I decided on this configuration because I am already comfortable with working with Alt as an express key, so I can quickly toggle Alt and then use the buttons on the pen to navigate in a much better way.
To be honest I am still experimenting with the best option for the third button, but I am finding that I am using it more and bringing it into my workflow. The problem with Maya is its still a keyboard heavy application so you won’t be replacing it with the Pro Pen 3D. What it does give you is an additional convenient button to assign a common task to, which will save time in the long run.
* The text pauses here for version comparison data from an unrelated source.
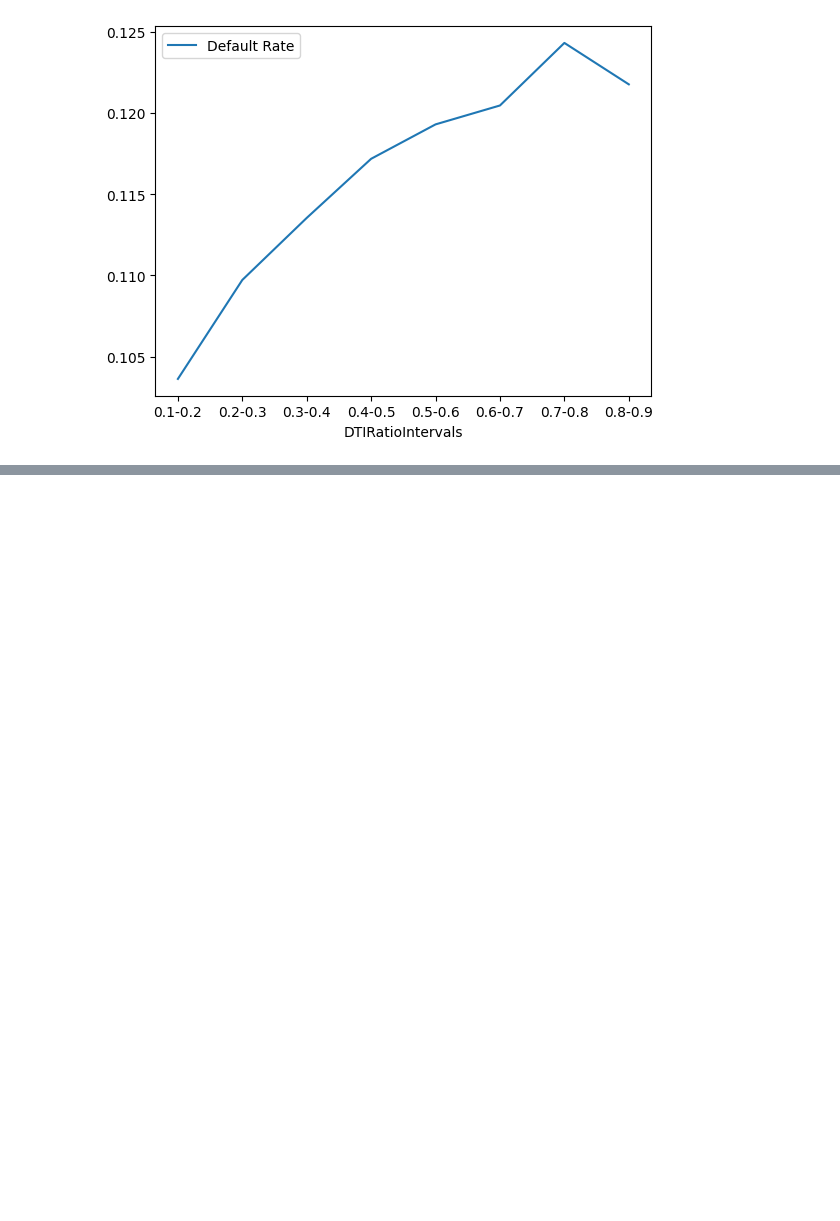
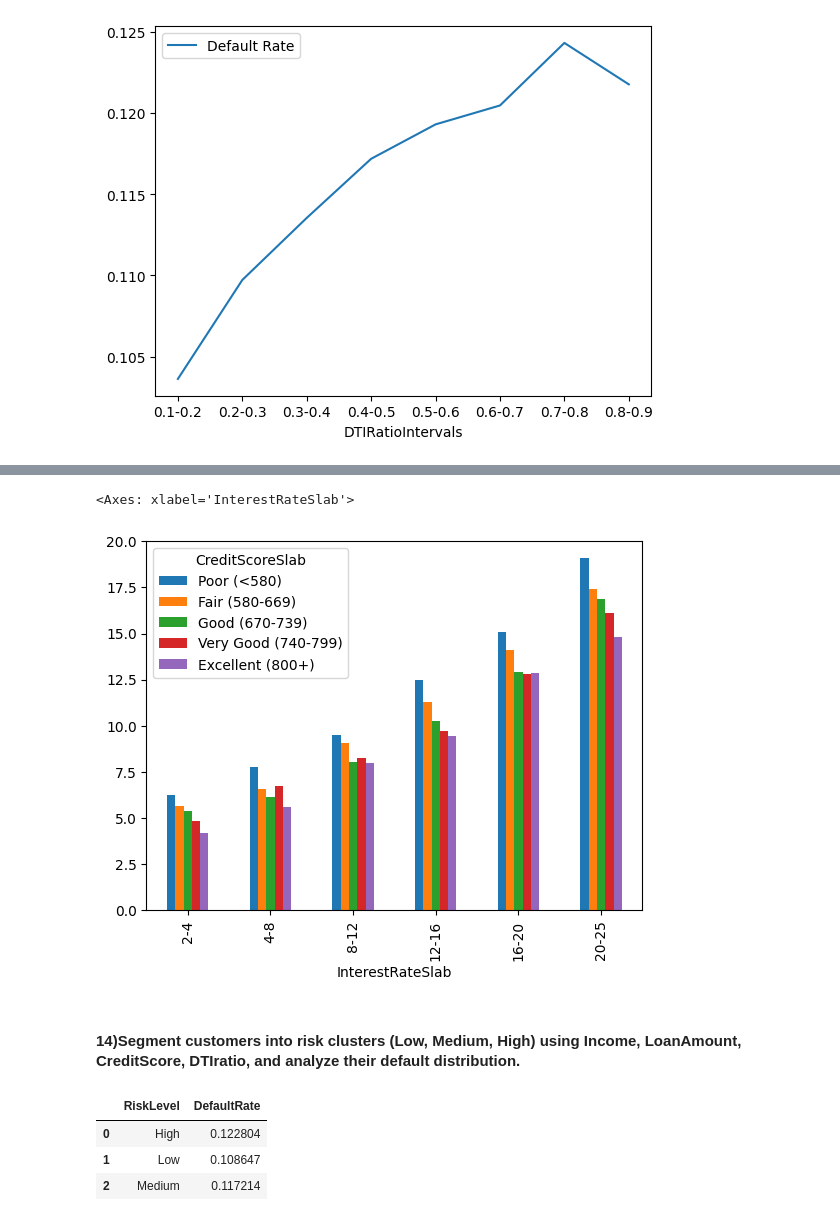
Before and after one commit to vaishnavipatel2805/Python_Libraries_Practice-, a Jupyter notebook: Pandas/Untitled.ipynb, the cells around one changed output, grey strips where cells are left out. Drawn from its saved outputs; the diff is of its cells as text; code cells hidden in the pictures; blank space fills up the shorter version.

```diff
--- a/Pandas/Untitled.ipynb
+++ b/Pandas/Untitled.ipynb
@@ -1494,0 +1736,4 @@ df.plot(kind = "line")
+# %%
+bins = [0,12,24,36,48,60]
+labels = ['0-12','12-24','24-36','36-48','48-60']
+loan['LoanTermSlab'] = pd.cut(loan['LoanTerm'],bins = bins, labels = labels, include_lowest = True)
@@ -1494,0 +1753,9 @@ df.plot(kind = "line")
+# %%
+bins = [2,4,8,12,16,20,25]
+labels = ['2-4','4-8','8-12','12-16','16-20','20-25']
+loan['InterestRateSlab'] = pd.cut(loan['InterestRate'],bins = bins, labels = labels, include_lowest = True)
+# %%
+bins = [0, 580, 670, 740, 800, loan["CreditScore"].max()]
+labels = ["Poor (<580)", "Fair (580-669)", "Good (670-739)", "Very Good (740-799)", "Excellent (800+)"]
+loan["CreditScoreSlab"] = pd.cut(loan["CreditScore"], bins=bins, labels=labels, include_lowest=True)
+loan["CreditScoreSlab"].value_counts()
@@ -1494,0 +1770,4 @@ df.plot(kind = "line")
+# %%
+temp = loan.groupby(["InterestRateSlab","CreditScoreSlab"]).agg(default_rates = ("Default", "mean")).reset_index()
+temp["default_rates"]=round(temp["default_rates"]*100,2)
+temp.sort_values(by = ["InterestRateSlab","default_rates"],ascending = False)
@@ -1494,0 +1792,8 @@ df.plot(kind = "line")
+# %%
+pivot = temp.pivot(index="InterestRateSlab", columns="CreditScoreSlab", values="default_rates")
+pivot.plot(kind="bar")
+# %% [output]
+<Axes: xlabel='InterestRateSlab'>
+[figure, added]
+# %% [markdown]
+#### 14)Segment customers into risk clusters (Low, Medium, High) using Income, LoanAmount, CreditScore, DTIratio, and analyze their default distribution.
@@ -1494,0 +1812,27 @@ df.plot(kind = "line")
+# %%
+def risk_level(row):
+    # High Risk
+    if (row["CreditScoreSlab"] == "LowScore") or \
+       (row["DTISlab"] == "HighDTI") or \
+       (row["IncomeSlab"] == "LowIncome" and row["LoanAmountSlab"] == "LargeLoan"):
+        return "High"
+
+    # Medium Risk
+    elif (row["CreditScoreSlab"] == "MidScore") or \
+         (row["DTISlab"] == "MidDTI") or \
+         (row["IncomeSlab"] == "MidIncome" and row["LoanAmountSlab"] != "SmallLoan"):
+        return "Medium"
+
+    # Low Risk
+    else:
+        return "Low"
+
+loan["RiskLevel"] = loan.apply(risk_level, axis=1)
+
+# Default distribution
+loan.groupby("RiskLevel")["Default"].mean().reset_index().rename(columns={"Default":"DefaultRate"})
+# %% [output]
+|  | RiskLevel | DefaultRate |
+| 0 | High | 0.122804 |
+| 1 | Low | 0.108647 |
+| 2 | Medium | 0.117214 |
```
Also changed, not shown: parts of 41 cells of this notebook.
This is where I felt the Pro Pen 3D really came into its own. Previously I had my pen setup with Alt and Space on the buttons, so I could navigate the scene, invert my stroke and get quick access to brush size etc. through the quick window.
With the Pro Pen 3D I assigned the extra button to “b” to bring up the brushes panel which actually saved me a lot of time. I know it seems silly as you could just move up to the brushes button but there is a physical disconnect from what you’re working on. You break concentration to find the button and then select a brush.
I found moving it to the pen was less distracting and I could keep focused.
The last of the main applications I wanted to test as I use this more now to texture my models than anything else. I though this would be an ideal test for the pen as it’s a combination of 3D and painting.
Again, the default configuration wasn’t working for me, so I adopted a similar one to Maya being Middle Click and Right Click but changing the third button to Shift + Right Click to adjust the lighting in the scene. Something I do often to check the model and textures.
So again, this did help to speed up my workflow, even in a small way.
Should You Invest?
Its always difficult to recommend a device which is so personal to the user. Everyone needs their pen to work in a different way and to be configured how they want it so what’s good for one artist may not be for another.
I was initially sceptical about the Pro Pen 3D. I already use the Express Keys to access most of my tasks so didn’t feel like I needed an extra button to help me navigate in 3D. However, what I discovered was a device I didn’t realise I needed until I had one. It’s a device you must invest in, not just with money but time.
It’s so much more comfortable to hold than the Pro Pen 2 but when you first use it you may not like it. You need to give it time to grow on you, to settle into your workflow and become a part of the routine. You will also need to experiment with the ideal configuration for you.
So, should you upgrade? I would say if you’re a 2D artist then maybe not, well, not unless you want that extra comfort and feel the need for an extra button. What if you’re a 3D artist? This is a tough one…£90 is a lot to spend if you are already happy with the Pro Pen 2.
If you primarily work with a device like the MobileStudio Pro each day then I think it’s an upgrade you should invest in. Initially it won’t feel like its worth the expense but gradually, over time you could find it becomes an essential part of your toolset.
Although Wacom supplied the device for me to test, the opinions offered in this review are my own.